Bill does create a de facto presumption in favour of disclosure.
But other rights also have to be taken into account. The right
to a private life is a basic human right safeguarded by the European
Convention on Human Rights. The EU Directive on Data Protection,
given effect in UK law by the Data Protection Act 1998, cannot
be overturned by national law. There are rights of confidentiality
which it is essential to protect if good government and links
with business are to be maintained. The Bill therefore provides
grounds for exemptions to the right to know to protect these other
rights, as well as on other grounds necessary to protect the public
interest and the effective conduct of public affairs.
- The public interest in disclosing particular
information should be balanced against the prospect of harm in
doing so, with decisions about where the balance lies in particular
cases being transparent, and reviewable by an independent person
whose decisions are enforceable;
The Government agrees that
the public interest in disclosure needs to be carefully balanced
by Ministers or other qualified persons, against the need for
the exemption.

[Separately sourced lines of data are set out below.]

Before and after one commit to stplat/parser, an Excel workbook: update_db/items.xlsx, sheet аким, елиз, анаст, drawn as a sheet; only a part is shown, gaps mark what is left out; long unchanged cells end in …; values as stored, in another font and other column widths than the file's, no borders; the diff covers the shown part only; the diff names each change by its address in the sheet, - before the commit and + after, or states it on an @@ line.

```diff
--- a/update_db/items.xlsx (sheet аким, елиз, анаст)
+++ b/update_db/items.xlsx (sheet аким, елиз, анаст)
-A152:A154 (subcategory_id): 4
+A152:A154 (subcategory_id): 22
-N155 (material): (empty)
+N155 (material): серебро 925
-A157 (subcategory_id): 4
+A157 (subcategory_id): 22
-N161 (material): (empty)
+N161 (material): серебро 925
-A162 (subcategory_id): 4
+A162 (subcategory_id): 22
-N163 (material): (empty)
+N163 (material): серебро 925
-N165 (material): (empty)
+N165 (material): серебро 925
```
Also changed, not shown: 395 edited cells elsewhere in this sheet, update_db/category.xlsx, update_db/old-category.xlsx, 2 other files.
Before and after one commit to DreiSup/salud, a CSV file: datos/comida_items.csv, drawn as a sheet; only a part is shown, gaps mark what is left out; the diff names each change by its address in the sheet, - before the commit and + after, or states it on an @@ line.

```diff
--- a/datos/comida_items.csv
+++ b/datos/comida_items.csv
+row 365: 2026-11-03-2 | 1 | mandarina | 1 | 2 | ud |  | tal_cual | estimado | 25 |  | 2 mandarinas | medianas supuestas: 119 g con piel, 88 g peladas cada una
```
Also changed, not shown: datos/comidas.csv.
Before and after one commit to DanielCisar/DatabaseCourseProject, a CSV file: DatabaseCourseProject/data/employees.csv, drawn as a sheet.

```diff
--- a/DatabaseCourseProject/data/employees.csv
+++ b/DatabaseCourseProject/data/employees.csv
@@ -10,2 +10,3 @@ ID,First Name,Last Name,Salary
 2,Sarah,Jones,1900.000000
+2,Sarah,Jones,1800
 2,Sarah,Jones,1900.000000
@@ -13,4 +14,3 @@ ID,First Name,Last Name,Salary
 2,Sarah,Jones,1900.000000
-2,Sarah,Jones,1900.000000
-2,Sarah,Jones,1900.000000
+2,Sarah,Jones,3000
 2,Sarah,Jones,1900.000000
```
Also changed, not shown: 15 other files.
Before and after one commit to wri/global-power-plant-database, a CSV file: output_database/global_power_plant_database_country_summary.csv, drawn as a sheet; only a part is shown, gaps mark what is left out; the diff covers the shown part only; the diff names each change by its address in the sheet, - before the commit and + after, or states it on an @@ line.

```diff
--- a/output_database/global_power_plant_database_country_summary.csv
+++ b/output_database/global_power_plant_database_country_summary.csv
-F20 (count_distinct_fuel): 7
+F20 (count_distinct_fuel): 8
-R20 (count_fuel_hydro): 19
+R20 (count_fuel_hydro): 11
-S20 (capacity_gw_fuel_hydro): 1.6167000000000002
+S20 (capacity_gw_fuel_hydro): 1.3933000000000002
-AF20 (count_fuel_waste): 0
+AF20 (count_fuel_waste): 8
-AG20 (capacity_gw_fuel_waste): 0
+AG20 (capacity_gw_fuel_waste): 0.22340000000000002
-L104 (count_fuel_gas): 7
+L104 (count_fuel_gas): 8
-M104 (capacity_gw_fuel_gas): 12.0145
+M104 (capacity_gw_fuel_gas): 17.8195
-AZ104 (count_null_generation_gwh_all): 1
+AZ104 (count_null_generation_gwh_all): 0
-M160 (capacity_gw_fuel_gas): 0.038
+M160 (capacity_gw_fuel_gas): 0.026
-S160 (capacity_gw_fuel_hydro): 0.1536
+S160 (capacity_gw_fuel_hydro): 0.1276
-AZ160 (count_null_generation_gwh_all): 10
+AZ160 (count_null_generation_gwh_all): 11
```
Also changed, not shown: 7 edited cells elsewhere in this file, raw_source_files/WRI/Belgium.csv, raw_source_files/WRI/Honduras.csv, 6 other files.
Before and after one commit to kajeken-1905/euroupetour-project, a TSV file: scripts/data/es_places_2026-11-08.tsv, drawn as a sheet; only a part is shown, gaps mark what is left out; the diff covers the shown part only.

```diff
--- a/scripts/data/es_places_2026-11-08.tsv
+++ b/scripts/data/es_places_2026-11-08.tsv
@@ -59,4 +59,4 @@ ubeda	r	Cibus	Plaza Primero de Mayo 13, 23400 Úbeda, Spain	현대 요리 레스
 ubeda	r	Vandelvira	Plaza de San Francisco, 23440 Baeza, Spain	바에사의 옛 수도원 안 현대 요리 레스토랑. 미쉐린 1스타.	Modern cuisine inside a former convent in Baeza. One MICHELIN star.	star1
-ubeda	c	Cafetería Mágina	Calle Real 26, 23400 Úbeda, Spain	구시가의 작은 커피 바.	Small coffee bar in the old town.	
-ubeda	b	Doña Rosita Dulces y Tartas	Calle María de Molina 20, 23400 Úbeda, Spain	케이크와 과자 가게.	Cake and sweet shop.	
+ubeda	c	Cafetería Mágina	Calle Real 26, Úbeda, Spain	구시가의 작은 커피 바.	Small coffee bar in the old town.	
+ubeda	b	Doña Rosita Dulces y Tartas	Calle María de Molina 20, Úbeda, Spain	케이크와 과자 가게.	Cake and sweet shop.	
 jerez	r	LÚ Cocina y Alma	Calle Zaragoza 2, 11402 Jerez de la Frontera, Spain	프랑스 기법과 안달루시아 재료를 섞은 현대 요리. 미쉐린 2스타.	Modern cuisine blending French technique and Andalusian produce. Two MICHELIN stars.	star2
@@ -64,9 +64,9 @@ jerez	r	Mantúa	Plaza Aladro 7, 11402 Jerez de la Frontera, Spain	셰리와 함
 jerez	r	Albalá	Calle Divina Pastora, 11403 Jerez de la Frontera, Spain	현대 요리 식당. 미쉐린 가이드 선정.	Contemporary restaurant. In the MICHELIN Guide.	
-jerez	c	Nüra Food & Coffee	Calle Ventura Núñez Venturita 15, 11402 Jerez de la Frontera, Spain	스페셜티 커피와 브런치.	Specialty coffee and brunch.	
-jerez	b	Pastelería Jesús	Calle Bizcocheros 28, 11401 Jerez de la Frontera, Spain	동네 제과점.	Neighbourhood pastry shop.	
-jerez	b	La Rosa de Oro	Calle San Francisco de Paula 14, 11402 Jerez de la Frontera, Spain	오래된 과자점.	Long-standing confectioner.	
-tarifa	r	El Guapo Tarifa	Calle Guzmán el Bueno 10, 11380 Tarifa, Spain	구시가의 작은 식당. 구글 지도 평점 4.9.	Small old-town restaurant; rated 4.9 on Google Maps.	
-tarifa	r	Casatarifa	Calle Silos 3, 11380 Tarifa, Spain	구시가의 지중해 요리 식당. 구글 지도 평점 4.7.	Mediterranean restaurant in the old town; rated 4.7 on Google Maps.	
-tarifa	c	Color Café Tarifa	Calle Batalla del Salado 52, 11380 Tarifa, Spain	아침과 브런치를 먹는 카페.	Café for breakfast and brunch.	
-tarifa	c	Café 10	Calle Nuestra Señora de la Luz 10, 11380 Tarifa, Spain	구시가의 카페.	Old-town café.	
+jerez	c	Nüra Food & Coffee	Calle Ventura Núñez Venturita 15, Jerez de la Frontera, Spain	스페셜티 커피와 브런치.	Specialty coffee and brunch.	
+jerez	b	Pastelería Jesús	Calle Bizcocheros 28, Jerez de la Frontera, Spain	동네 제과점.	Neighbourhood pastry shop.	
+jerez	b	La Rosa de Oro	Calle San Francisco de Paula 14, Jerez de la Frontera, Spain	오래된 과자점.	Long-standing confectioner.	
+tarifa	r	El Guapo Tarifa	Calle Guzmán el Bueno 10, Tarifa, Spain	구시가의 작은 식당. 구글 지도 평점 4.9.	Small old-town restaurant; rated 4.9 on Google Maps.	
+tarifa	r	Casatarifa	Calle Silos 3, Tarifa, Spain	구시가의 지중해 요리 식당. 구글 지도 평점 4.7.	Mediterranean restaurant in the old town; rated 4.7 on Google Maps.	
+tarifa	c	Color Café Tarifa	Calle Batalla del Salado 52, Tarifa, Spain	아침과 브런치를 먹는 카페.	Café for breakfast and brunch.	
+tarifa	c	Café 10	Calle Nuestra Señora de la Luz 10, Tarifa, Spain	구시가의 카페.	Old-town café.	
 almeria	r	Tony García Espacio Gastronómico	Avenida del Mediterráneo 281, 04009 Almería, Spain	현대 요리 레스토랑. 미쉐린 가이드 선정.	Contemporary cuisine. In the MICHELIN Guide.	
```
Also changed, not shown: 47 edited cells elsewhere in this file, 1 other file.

The independent Information Commissioner will have
an important role in advising on this. In appropriate cases the
courts can intervene, through judicial review.
- The right of access to information should
apply as broadly as possible, and exemptions to it should be drawn
as narrowly and precisely as possible;
The Government agrees. This
has been a key consideration in drafting the Bill.
- A statutory Freedom of Information regime
should be based, as much as possible, on enforceable rights of
access to information; not on undertakings to consider the discretionary
release of information;
Apart from the limited number
of areas covered by a class exemption, the Bill does give the
public an enforceable right of access to information.
The Government believes that there is a balance to
be struck between rights and discretions in this area and that
the draft Bill, as amended in the light of the responses set out
in this document, achieves the right balance.
- The right to information should be simple
to understand, to access and to exercise, and it should be possible
to obtain information reasonably speedily and at reasonable cost;
- There should be independent systems of reviewing
and appealing against decisions which balance the interests of
the applicant, authority and other parties (and the public interest)
fairly and effectively (paragraph 16).
The Government proposes an
independent Commissioner and Tribunal with wide powers to enforce
the provisions in the Bill.
Scope of the Bill
We strongly welcome the extensive coverage of
the Bill and recommend that it is applied to Parliament (as it
is proposed in the Consultation Document) (paragraph 24).
There is agreement in principle that Parliament should
be covered and details of the scheme are now being finalised.
Disclosure in the public interest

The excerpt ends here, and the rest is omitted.